1. Balance Sheet Composition: Balance sheet composition includes asset composition, outstanding loan composition, and investment composition. Most likely, each of these have a substantial impact on the way you run your credit union.

For example, if your outstanding loans are more heavily concentrated in auto loans than real estate loans, it would be appropriate for you to benchmark against credit unions with similar concentrations because auto loans typically have a higher yield than real estate loans. To illustrate this point, as of June 30th 2009, credit unions with a loan portfolio of more than 50% concentrated in auto loans reported an average loan yield of 6.8%. Compared to the 6.1% loan yield of credit unions with a concentration of over 50% in real estate, you can see that if you do not account for your credit union’s particular loan composition you will end up with less accurate benchmarking because dissimilar credit unions will skew your comparison.

2. Income Composition: Income composition is another example of a key indicator of a credit union's business model. Defining a peer group based on the percentage of revenue that comes from either interest income or service revenue (non-interest income), can help you target credit unions that have similar business model as yourself.

Earning ratios can vary depending on income composition. As of 2Q 2009, there were 99 credit unions over $100 million in assets that reported more than 35% of their income coming from service revenue. These credit unions recorded a core earnings ratio, which is calculated by annualizing total income less interest expense and operating expense and then dividing by average assets, of 2.0% through the first half of the year. There were 105 credit unions over $100 million in assets that generated less than 9% of their revenue from service income. Collectively, they recorded a core earnings ratio of 1.0%. Taking the income composition variances into account will lead to more accurate benchmarking, especially when you are focusing on earning ratios.

3. Product/Service Mix: One of the most detailed ways of creating a peer group based off of your business model is to define the group by the products and services that your credit union offers.
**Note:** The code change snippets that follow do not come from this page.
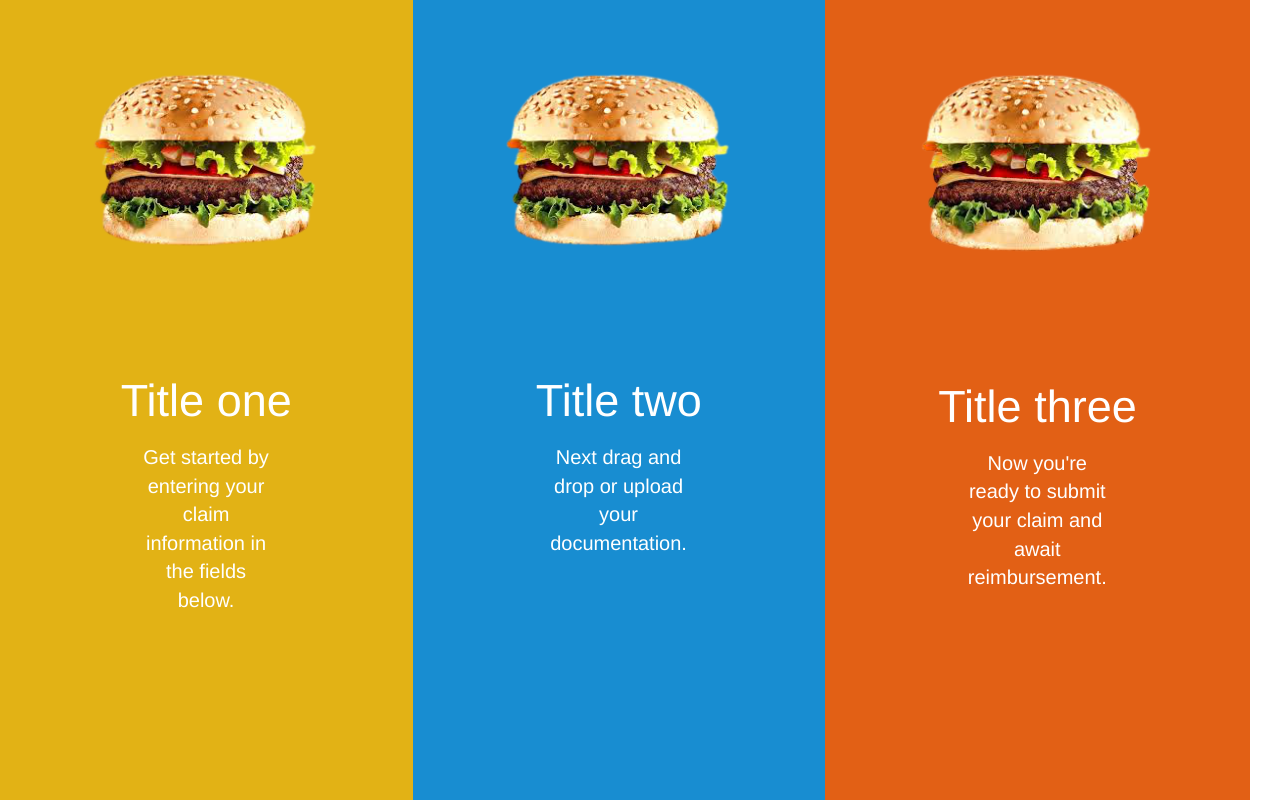
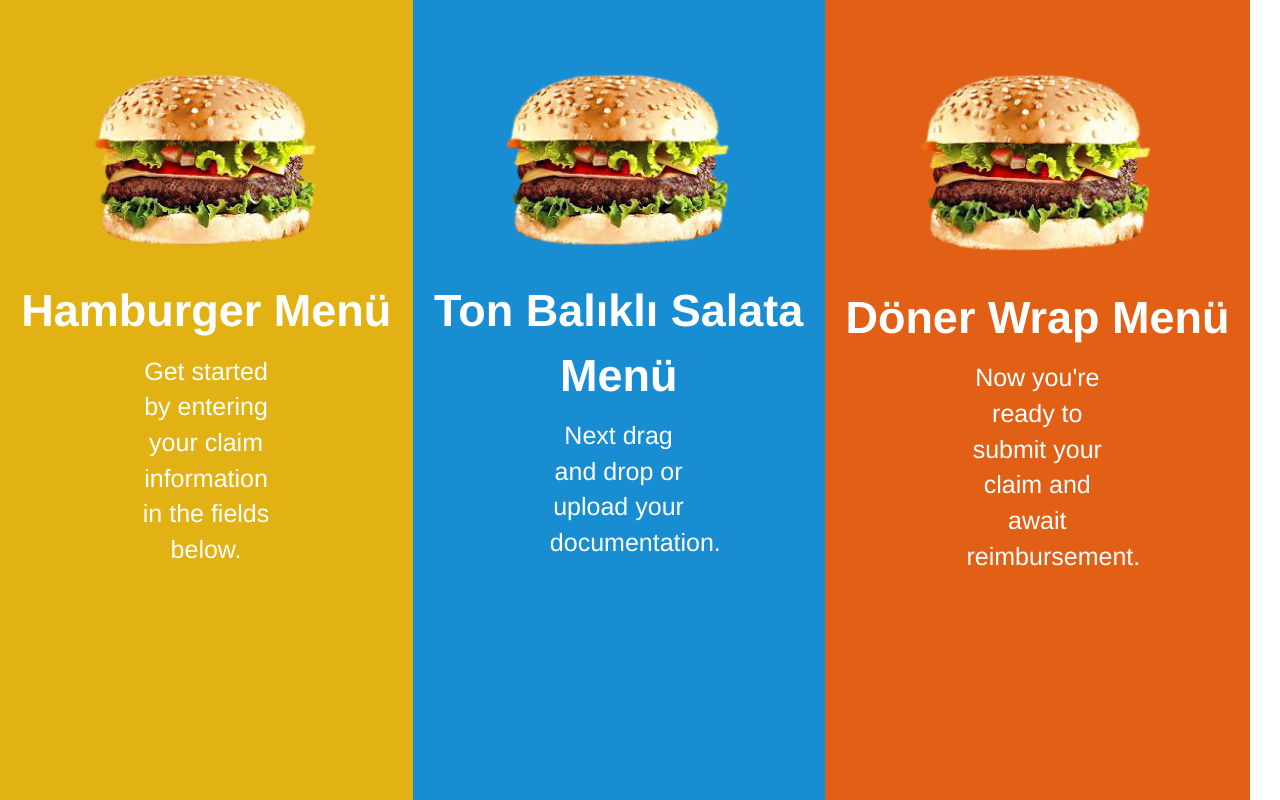
Before and after one commit to oyukruk/SampleWidgets, a plain HTML site: page menu_widget/index.html in a window 1280 px wide. Drawn offline with nearby package versions, Linux system fonts and the light colour scheme.

Commit message:
css html

```diff
--- a/menu_widget/index.html
+++ b/menu_widget/index.html
@@ -14,7 +14,7 @@
       <div class="claimSteps" id="stepOne"  style="background-color: rgb(226, 178, 21)" >
         <div class="space-one" ></div>
         <img src="assets/burger.png" class="picture" alt="burger" />
-        <p class="claimStepTitle">Title one</p>
+        <p class="claimStepTitle">Hamburger Menü</p>
         <p class="claimStepText">Get started by entering your claim information in the fields below.</p>
       </div>
     </div>
@@ -22,7 +22,7 @@
       <div class="claimSteps" id="stepTwo" style="background-color: rgb(24, 141, 209)" >
         <div class="space-one" ></div>
         <img src="assets/burger.png" class="picture" alt="burger" />
-        <p class="claimStepTitle">Title two</p>
+        <p class="claimStepTitle">Ton Balıklı Salata Menü</p>
         <p class="claimStepText">Next drag and drop or upload your documentation.</p>
       </div>
     </div>
@@ -30,7 +30,7 @@
       <div class="claimSteps" id="stepThree" style="background-color: rgb(226, 96, 21)" >
         <div class="space-one" ></div>
         <img src="assets/burger.png" class="picture" alt="burger" />
-        <p class="claimStepTitle">Title three</p>
+        <p class="claimStepTitle">Döner Wrap Menü</p>
         <p class="claimStepText">Now you're ready to submit your claim and await reimbursement.</p>
       </div>
     </div>
--- a/menu_widget/styles.css
+++ b/menu_widget/styles.css
@@ -38,13 +38,14 @@
   .claimStepTitle {
     color: #ffffff;
     font-size: 45px;
-    margin-top: 110px;
+    margin-top: 5%;
+    font-weight:bold;
   }
   .claimStepText {
     text-align: center;
     margin-left: 33.3%;
     width: 33.3%;
-    font-size: 20px;
+    font-size: 25px;
   }
   @media (min-width: 1200px) {
 
```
While it does not include a comprehensive list of products and services, the 5300 Call Report does contain a substantial amount of data on the products and services credit unions offer.

As my colleague, Nick Connors, noted in his article "Indirect Lending Helps Drive Growth in the Auto Loan Portfolio," credit unions that offer indirect auto loans have grown their auto loan balances by 3.4% over the last year compared to a decline of 5.6% experienced by credit unions that do not offer indirect auto loans. Knowing this, anyone who wanted to benchmark their auto loan program to similar credit unions would want to take into account whether or not the comparison also offered indirect lending options or not. While indirect auto lending is a particularly illuminating example, this same principle would apply to most other products listed on the 5300 call report.




Oct. 19, 2009


  • Jeffry, excellent point. It is true that a credit union's FOM has a huge impact on their business model, as I covered in my article last week: I actually thought it was such an important topic that I wanted to cover it separately from a credit unions business model but they are inextricably linked and should probably be treated as such. Your comment highlights the importance of strategic benchmarking since it shows the interconnectedness and significance of each characteristic that makes a particular credit union unique.
    Sam Brownell
  • Wouldn't a huge component of the business model be determined by the charter and who a credit union targets? There are major differences between community chartered credit unions and single-sponsor credit unions -- how they operate, branching strategies, marketing, etc.
    Jeffry Pilcher |